Exercise goal →
From the records below, find each line with the string "full" and copy it.

Web document revisions:
#####

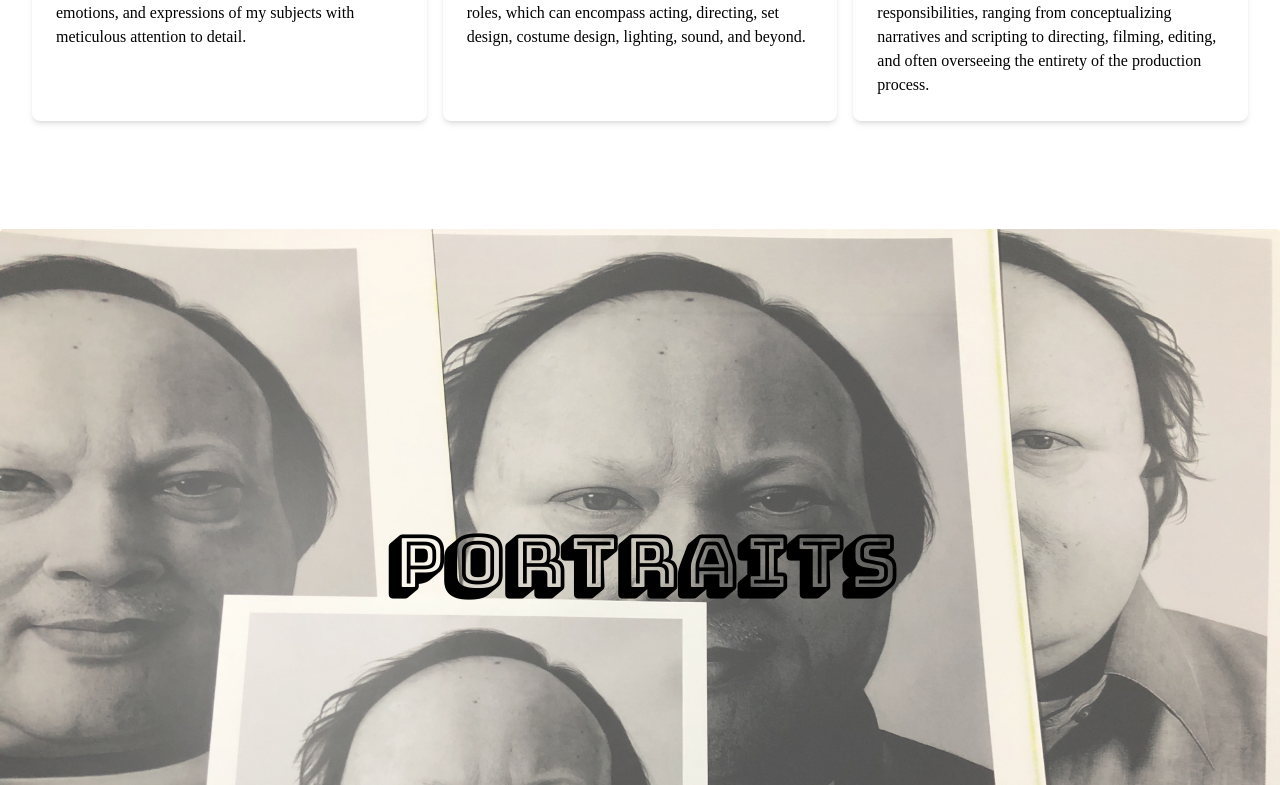
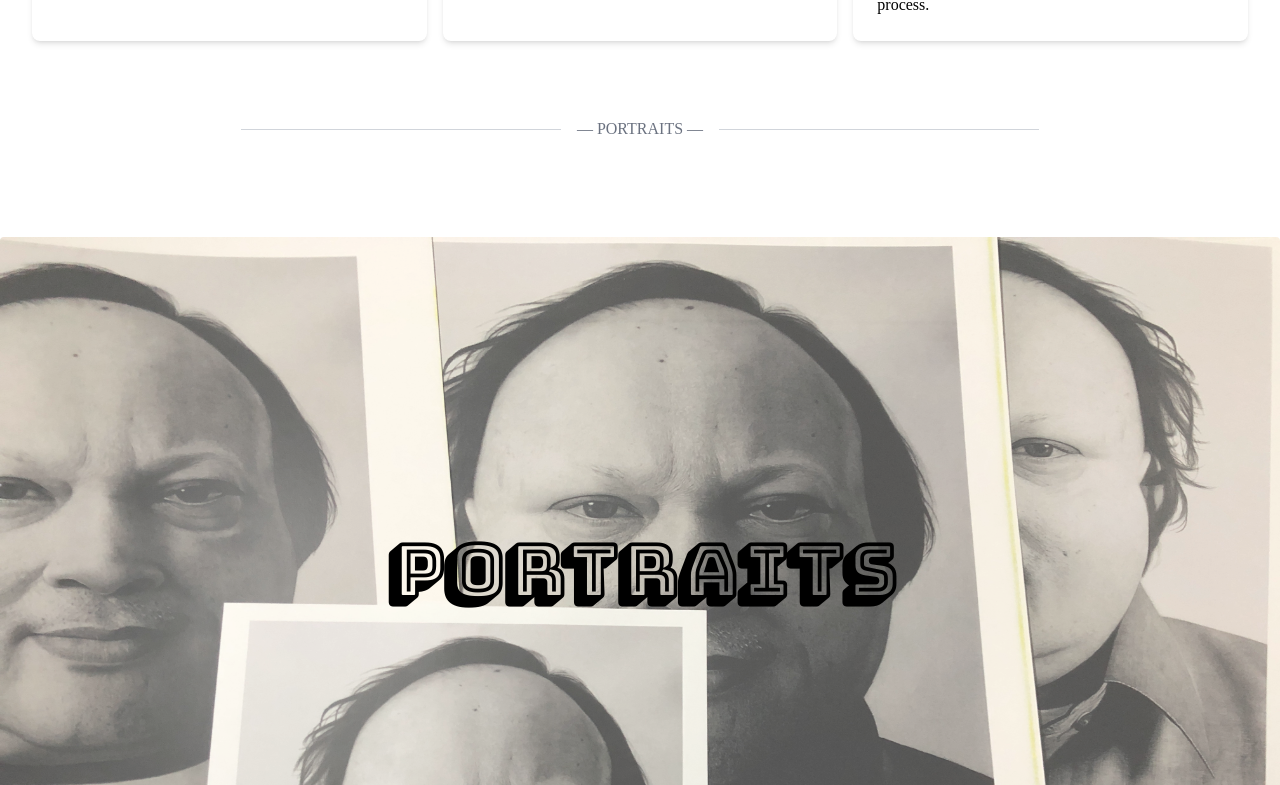
Before and after one commit to bharatraj1508/Portfolio-RahulShukla, a React (Vite) app: page / in a window 1280 px wide. Shown: the part 1475-2260 px from the top of the page. Built offline with nearby package versions, Linux system fonts and the light colour scheme; a web font is replaced by a local one.

Commit message:
improved

```diff
--- a/src/components/Home.tsx
+++ b/src/components/Home.tsx
@@ -20,7 +20,7 @@ const Home = () => {
     <>
       <div id="home" className="relative hidden md:block">
         <img
-          className="rounded shadow-xl md:w-screen md:h-screen"
+          className="rounded shadow-xl md:w-screen md:h-full"
           src={HomeImage}
           alt=""
         />
--- a/src/components/Portraits.tsx
+++ b/src/components/Portraits.tsx
@@ -51,6 +51,11 @@ const Portraits = () => {
   return (
     <>
       <div id="portraits">
+        <div className="flex items-center justify-center my-8">
+          <div className="border-t border-gray-300 w-1/4"></div>
+          <p className="mx-4 text-gray-500">— PORTRAITS —</p>
+          <div className="border-t border-gray-300 w-1/4"></div>
+        </div>
         <div className=" md:h-screen flex justify-center items-center">
           <img
             className="rounded shadow-xl w-full h-full md:mt-32 opacity-70"
--- a/src/components/Theatre.tsx
+++ b/src/components/Theatre.tsx
@@ -50,6 +50,11 @@ const Theatre = () => {
   return (
     <>
       <div id="theatre" className="h-screen mt-32">
+        <div className="flex items-center justify-center my-8">
+          <div className="border-t border-gray-300 w-1/4"></div>
+          <p className="mx-4 text-gray-500">— THEATRE —</p>
+          <div className="border-t border-gray-300 w-1/4"></div>
+        </div>
         <div className=" md:h-screen flex justify-center items-center overflow-hidden">
           <img
             className="rounded shadow-xl w-screen md:h-screen opacity-80 object-cover"
@@ -72,7 +77,7 @@ const Theatre = () => {
           </div>
         </div>
 
-        <div className="grid grid-cols-2 md:grid-cols-4 gap-4 md:gap-8 px-8 md:px-12 m-6">
+        <div className="grid grid-cols-2 md:grid-cols-4 gap-4 md:gap-8 md:px-12 mx-4">
           {imagesTheatre.map(({ id, imagePath }) => (
             <div
               key={id}
```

#####

Solution below →
+          className="rounded shadow-xl md:w-screen md:h-full"
             className="rounded shadow-xl w-full h-full md:mt-32 opacity-70"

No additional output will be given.